• What the task requires:
Print each record below precisely, with every picture left out of the copy.

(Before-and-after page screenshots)
────────────────────

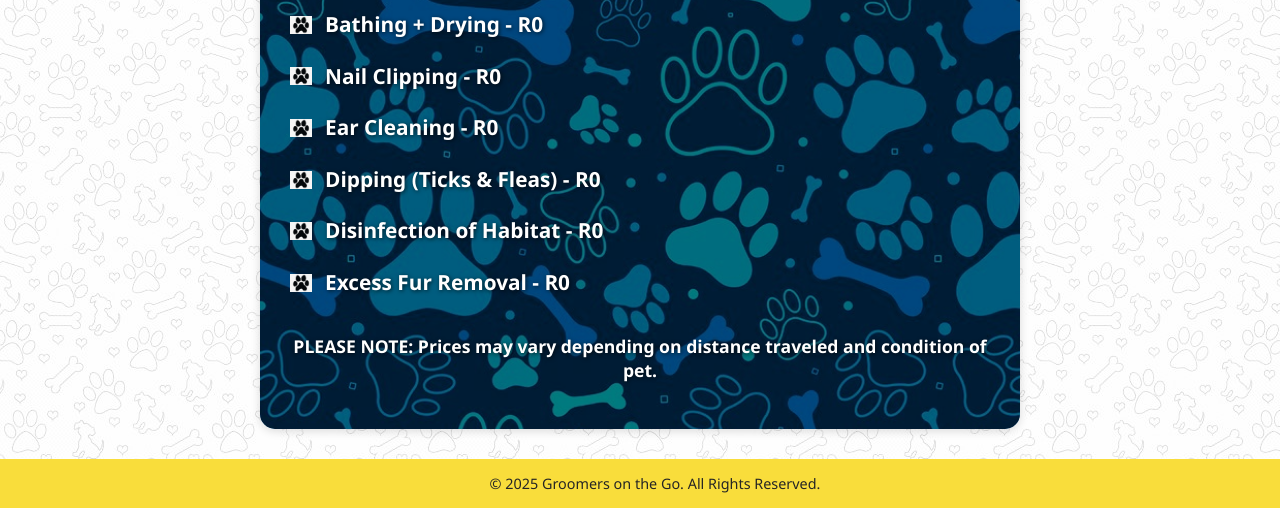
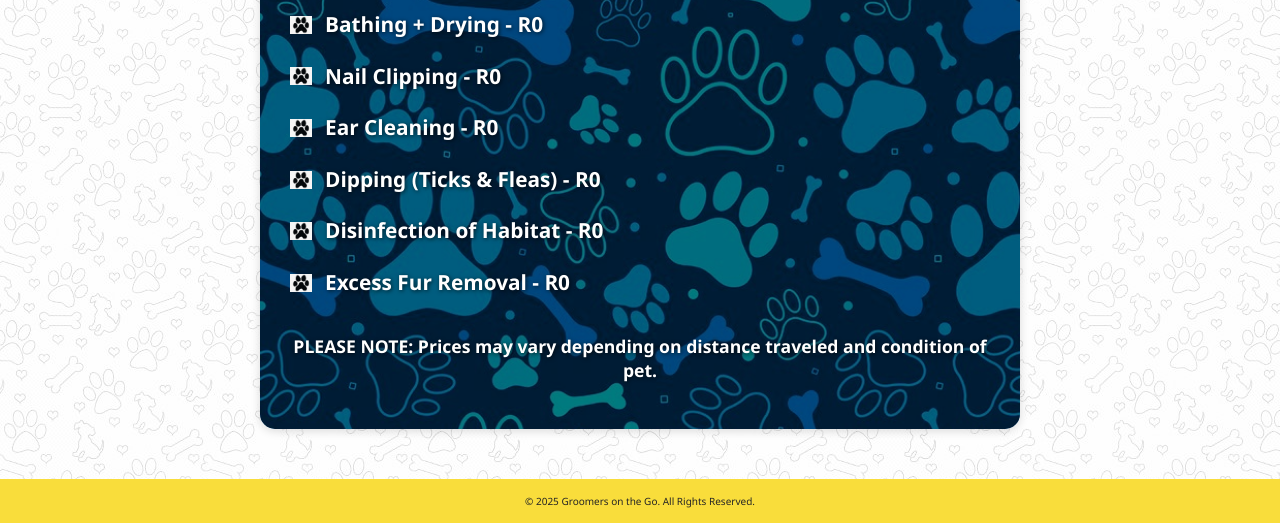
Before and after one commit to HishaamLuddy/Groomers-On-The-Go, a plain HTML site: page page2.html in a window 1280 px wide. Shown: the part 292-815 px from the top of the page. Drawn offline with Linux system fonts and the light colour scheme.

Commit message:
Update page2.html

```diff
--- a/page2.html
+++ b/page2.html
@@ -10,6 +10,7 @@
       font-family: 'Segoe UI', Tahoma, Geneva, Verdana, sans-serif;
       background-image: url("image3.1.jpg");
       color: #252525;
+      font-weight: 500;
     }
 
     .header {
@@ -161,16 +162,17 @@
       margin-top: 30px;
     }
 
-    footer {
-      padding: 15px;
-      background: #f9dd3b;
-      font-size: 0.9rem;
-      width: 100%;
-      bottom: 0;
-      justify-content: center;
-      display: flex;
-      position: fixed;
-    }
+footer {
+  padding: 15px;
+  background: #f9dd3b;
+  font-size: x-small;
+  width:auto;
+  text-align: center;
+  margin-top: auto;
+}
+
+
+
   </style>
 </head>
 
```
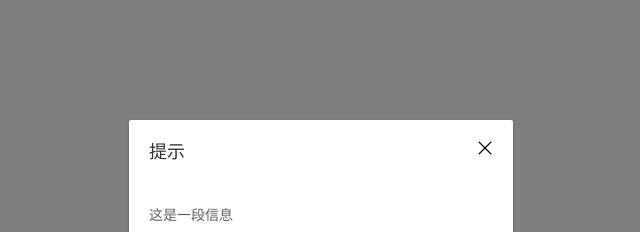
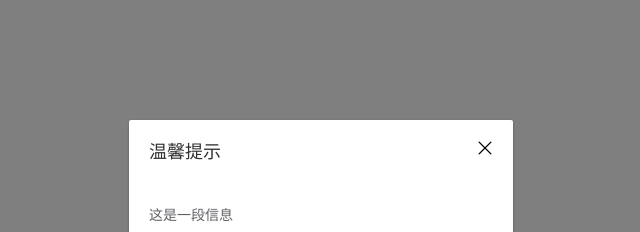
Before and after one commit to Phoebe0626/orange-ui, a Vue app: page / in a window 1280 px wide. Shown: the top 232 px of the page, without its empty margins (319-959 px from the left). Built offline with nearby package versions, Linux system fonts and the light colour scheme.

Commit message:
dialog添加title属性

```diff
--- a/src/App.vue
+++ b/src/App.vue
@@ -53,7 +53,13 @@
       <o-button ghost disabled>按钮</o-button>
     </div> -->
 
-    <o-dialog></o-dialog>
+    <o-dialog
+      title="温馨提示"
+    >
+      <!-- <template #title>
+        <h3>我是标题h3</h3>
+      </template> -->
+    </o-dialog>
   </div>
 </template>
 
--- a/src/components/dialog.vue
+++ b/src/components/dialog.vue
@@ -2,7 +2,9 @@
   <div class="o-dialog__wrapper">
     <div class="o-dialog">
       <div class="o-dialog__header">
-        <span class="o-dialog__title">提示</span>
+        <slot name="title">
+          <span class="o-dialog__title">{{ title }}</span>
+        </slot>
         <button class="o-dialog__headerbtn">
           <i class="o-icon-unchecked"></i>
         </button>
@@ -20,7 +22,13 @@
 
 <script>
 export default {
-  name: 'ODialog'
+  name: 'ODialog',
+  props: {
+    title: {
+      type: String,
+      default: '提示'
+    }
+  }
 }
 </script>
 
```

────────────────────

• Exercise answer:
Before and after one commit to HishaamLuddy/Groomers-On-The-Go, a plain HTML site: page page2.html in a window 1280 px wide. Shown: the part 292-815 px from the top of the page. Drawn offline with Linux system fonts and the light colour scheme.

Commit message:
Update page2.html

```diff
--- a/page2.html
+++ b/page2.html
@@ -10,6 +10,7 @@
       font-family: 'Segoe UI', Tahoma, Geneva, Verdana, sans-serif;
       background-image: url("image3.1.jpg");
       color: #252525;
+      font-weight: 500;
     }
 
     .header {
@@ -161,16 +162,17 @@
       margin-top: 30px;
     }
 
-    footer {
-      padding: 15px;
-      background: #f9dd3b;
-      font-size: 0.9rem;
-      width: 100%;
-      bottom: 0;
-      justify-content: center;
-      display: flex;
-      position: fixed;
-    }
+footer {
+  padding: 15px;
+  background: #f9dd3b;
+  font-size: x-small;
+  width:auto;
+  text-align: center;
+  margin-top: auto;
+}
+
+
+
   </style>
 </head>
 
```
Before and after one commit to Phoebe0626/orange-ui, a Vue app: page / in a window 1280 px wide. Shown: the top 232 px of the page, without its empty margins (319-959 px from the left). Built offline with nearby package versions, Linux system fonts and the light colour scheme.

Commit message:
dialog添加title属性

```diff
--- a/src/App.vue
+++ b/src/App.vue
@@ -53,7 +53,13 @@
       <o-button ghost disabled>按钮</o-button>
     </div> -->
 
-    <o-dialog></o-dialog>
+    <o-dialog
+      title="温馨提示"
+    >
+      <!-- <template #title>
+        <h3>我是标题h3</h3>
+      </template> -->
+    </o-dialog>
   </div>
 </template>
 
--- a/src/components/dialog.vue
+++ b/src/components/dialog.vue
@@ -2,7 +2,9 @@
   <div class="o-dialog__wrapper">
     <div class="o-dialog">
       <div class="o-dialog__header">
-        <span class="o-dialog__title">提示</span>
+        <slot name="title">
+          <span class="o-dialog__title">{{ title }}</span>
+        </slot>
         <button class="o-dialog__headerbtn">
           <i class="o-icon-unchecked"></i>
         </button>
@@ -20,7 +22,13 @@
 
 <script>
 export default {
-  name: 'ODialog'
+  name: 'ODialog',
+  props: {
+    title: {
+      type: String,
+      default: '提示'
+    }
+  }
 }
 </script>
 
```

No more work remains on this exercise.